“Foyle’s War” is set in Hastings, a town on the British coast south of London. The series begins in the summer of 1940: France has just been invaded, and the British people are on a wartime footing, afraid that a German invasion of their island is imminent. Detective Chief Superintendent Christopher Foyle, played in a charming and understated way by British actor Michael Kitchen, conducts the business of law enforcement under the shadow of invasion.
The producers of the series invested a considerable effort, particularly in the early seasons, in accurately portraying wartime Britain. Every episode reveals interesting details of British life under blackout, curfew, rationing, and wartime mobilization. Without showing us the horror of the London bombings (though one episode touches on them) or actual military combat, the show nonetheless conveys something of the profound challenges the war inflicted on the British people, and something of the resolve with which they met those challenges.
I rewatched the first episode of the first season today, and was reminded again how much I admire our cousins across the pond for standing alone, and for so long, against the German war machine. And, on this watching, I realized that while many have been or will be touched by personal tragedy in our current travails, this epidemic finds us richer, more secure, and better prepared than the British were, and facing a vastly less threatening opponent.
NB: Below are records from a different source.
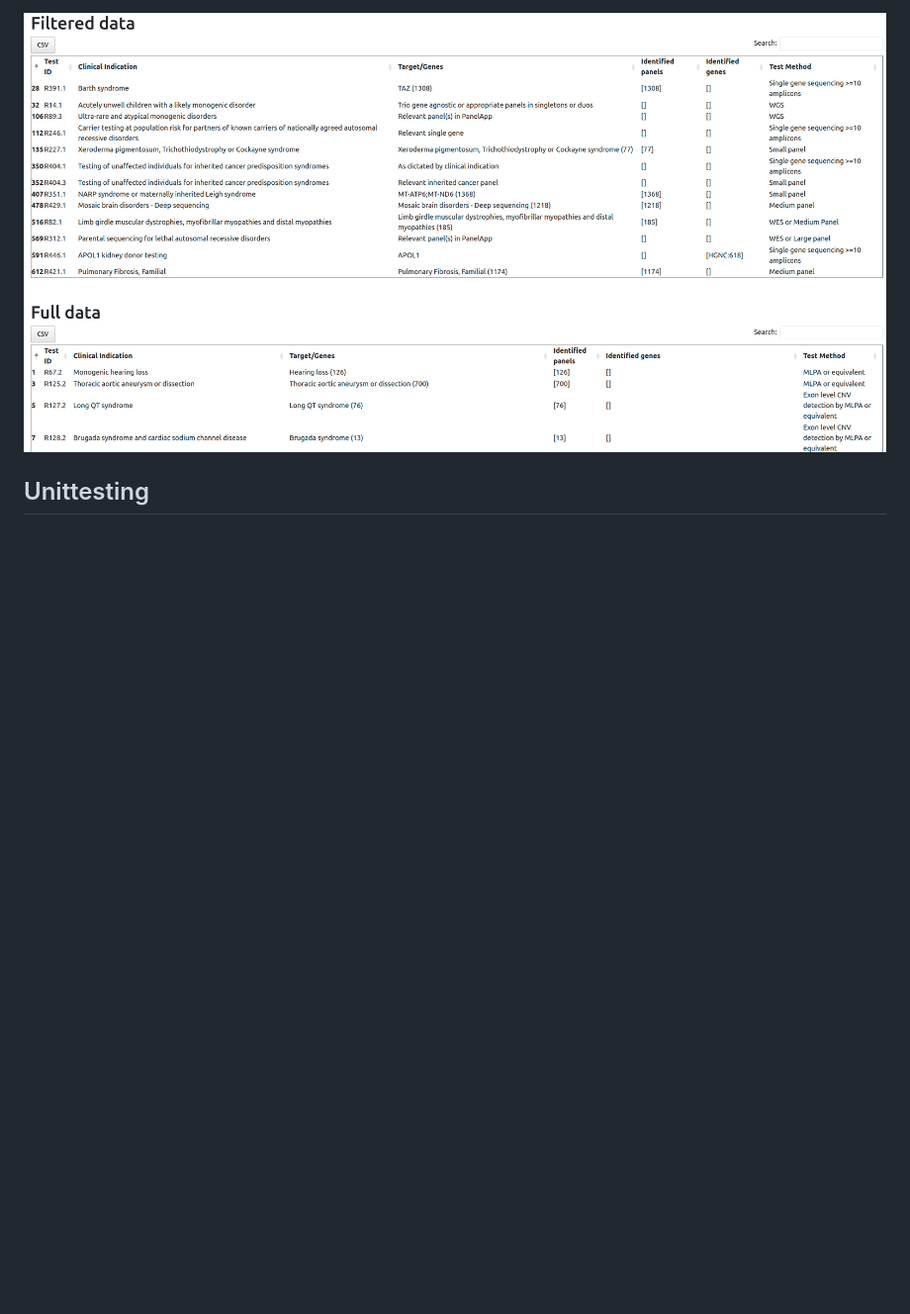
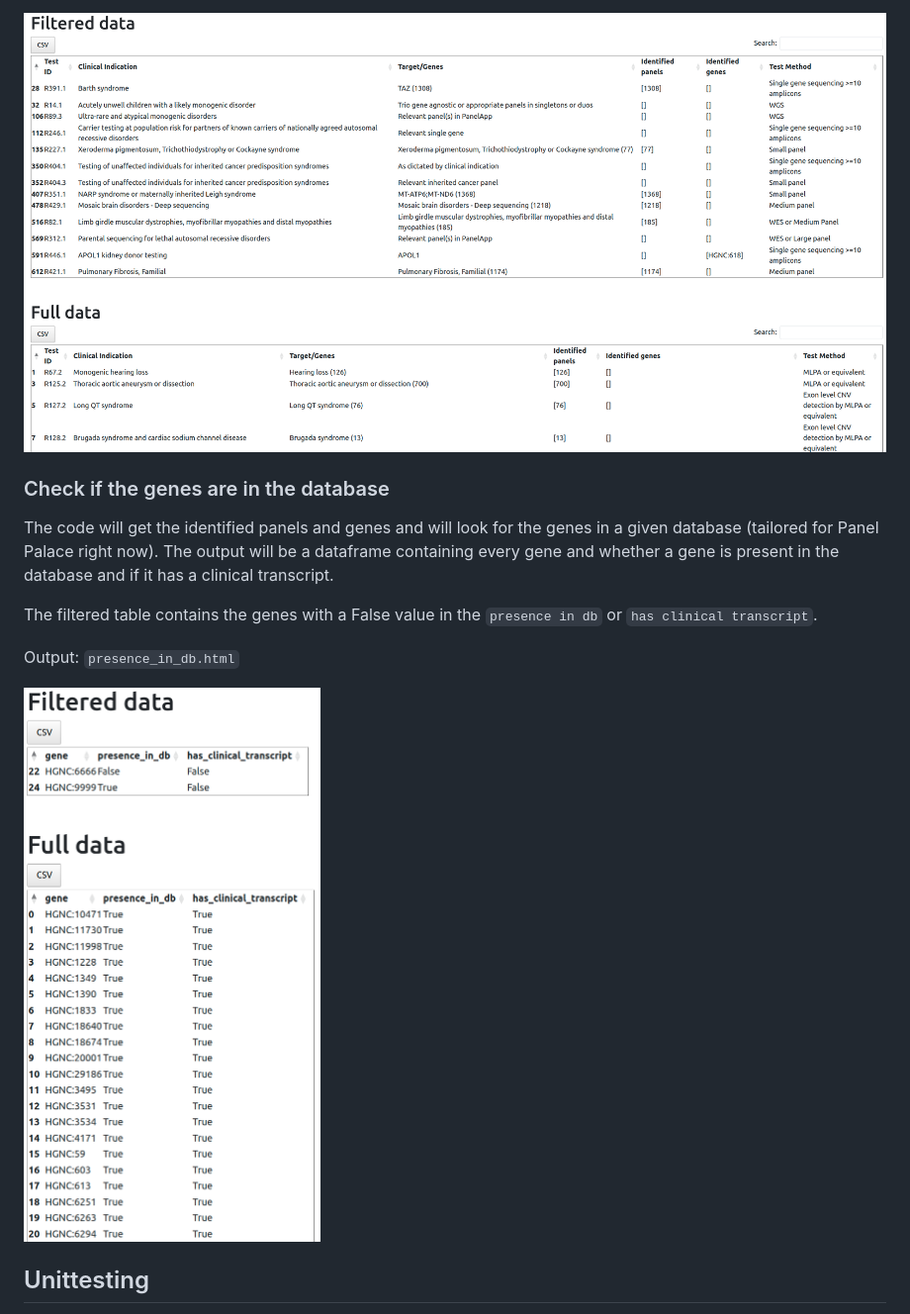
Before and after one commit to eastgenomics/test_directory_checker, a Markdown page: README.md, the part around the change. Shown: that part at 99% size. Rendered like a GitHub page; pictures changed too: images_readme/image7.png (added); blank space fills up the shorter version.

Commit message:
readme for presence in db

```diff
--- a/README.md
+++ b/README.md
@@ -88,6 +88,16 @@ Output: `new_cis.html`
 
 ![Alt text](images_readme/image2.png)
 
+### Check if the genes are in the database
+
+The code will get the identified panels and genes and will look for the genes in a given database (tailored for Panel Palace right now). The output will be a dataframe containing every gene and whether a gene is present in the database and if it has a clinical transcript.
+
+The filtered table contains the genes with a False value in the `presence in db` or `has clinical transcript`.
+
+Output: `presence_in_db.html`
+
+![Alt text](images_readme/image7.png)
+
 ## Unittesting
 
 The unit tests check the functions of the `checker.py` file. These are the main functions used to check the content of the test directory.
```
It’s a fine series full of pleasant and sympathetic characters, set in an interesting place and time. I recommend it.Published in